> WORK TO COMPLETE
Go through the material below and copy each line exactly.

> RECORDS FOR THE EXERCISE
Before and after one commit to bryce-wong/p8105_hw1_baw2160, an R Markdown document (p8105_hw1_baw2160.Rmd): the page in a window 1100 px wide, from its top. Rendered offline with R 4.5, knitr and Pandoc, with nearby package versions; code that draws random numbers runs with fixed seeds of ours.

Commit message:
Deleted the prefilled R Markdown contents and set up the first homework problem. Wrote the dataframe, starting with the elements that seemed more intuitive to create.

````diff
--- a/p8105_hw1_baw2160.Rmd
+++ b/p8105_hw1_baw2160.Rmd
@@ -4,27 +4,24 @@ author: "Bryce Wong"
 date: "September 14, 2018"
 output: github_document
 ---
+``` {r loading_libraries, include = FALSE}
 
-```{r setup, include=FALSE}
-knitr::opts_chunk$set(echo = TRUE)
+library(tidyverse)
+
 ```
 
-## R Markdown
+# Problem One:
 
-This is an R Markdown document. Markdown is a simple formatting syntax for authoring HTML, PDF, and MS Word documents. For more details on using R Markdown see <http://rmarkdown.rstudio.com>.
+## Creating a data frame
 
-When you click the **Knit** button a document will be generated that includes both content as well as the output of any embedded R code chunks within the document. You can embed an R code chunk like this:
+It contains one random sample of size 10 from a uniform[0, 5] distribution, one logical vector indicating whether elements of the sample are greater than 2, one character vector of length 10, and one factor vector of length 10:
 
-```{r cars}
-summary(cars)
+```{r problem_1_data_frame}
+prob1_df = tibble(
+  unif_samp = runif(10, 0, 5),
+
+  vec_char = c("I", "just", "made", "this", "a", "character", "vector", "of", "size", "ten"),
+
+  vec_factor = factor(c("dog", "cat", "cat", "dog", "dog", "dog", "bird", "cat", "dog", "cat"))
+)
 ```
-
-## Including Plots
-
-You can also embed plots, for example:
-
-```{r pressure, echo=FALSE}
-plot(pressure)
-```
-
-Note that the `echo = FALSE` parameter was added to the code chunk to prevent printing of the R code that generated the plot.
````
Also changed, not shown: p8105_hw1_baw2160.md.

> ANSWER SPACE
Before and after one commit to bryce-wong/p8105_hw1_baw2160, an R Markdown document (p8105_hw1_baw2160.Rmd): the page in a window 1100 px wide, from its top. Rendered offline with R 4.5, knitr and Pandoc, with nearby package versions; code that draws random numbers runs with fixed seeds of ours.

Commit message:
Deleted the prefilled R Markdown contents and set up the first homework problem. Wrote the dataframe, starting with the elements that seemed more intuitive to create.

````diff
--- a/p8105_hw1_baw2160.Rmd
+++ b/p8105_hw1_baw2160.Rmd
@@ -4,27 +4,24 @@ author: "Bryce Wong"
 date: "September 14, 2018"
 output: github_document
 ---
+``` {r loading_libraries, include = FALSE}
 
-```{r setup, include=FALSE}
-knitr::opts_chunk$set(echo = TRUE)
+library(tidyverse)
+
 ```
 
-## R Markdown
+# Problem One:
 
-This is an R Markdown document. Markdown is a simple formatting syntax for authoring HTML, PDF, and MS Word documents. For more details on using R Markdown see <http://rmarkdown.rstudio.com>.
+## Creating a data frame
 
-When you click the **Knit** button a document will be generated that includes both content as well as the output of any embedded R code chunks within the document. You can embed an R code chunk like this:
+It contains one random sample of size 10 from a uniform[0, 5] distribution, one logical vector indicating whether elements of the sample are greater than 2, one character vector of length 10, and one factor vector of length 10:
 
-```{r cars}
-summary(cars)
+```{r problem_1_data_frame}
+prob1_df = tibble(
+  unif_samp = runif(10, 0, 5),
+
+  vec_char = c("I", "just", "made", "this", "a", "character", "vector", "of", "size", "ten"),
+
+  vec_factor = factor(c("dog", "cat", "cat", "dog", "dog", "dog", "bird", "cat", "dog", "cat"))
+)
 ```
-
-## Including Plots
-
-You can also embed plots, for example:
-
-```{r pressure, echo=FALSE}
-plot(pressure)
-```
-
-Note that the `echo = FALSE` parameter was added to the code chunk to prevent printing of the R code that generated the plot.
````
Also changed, not shown: p8105_hw1_baw2160.md.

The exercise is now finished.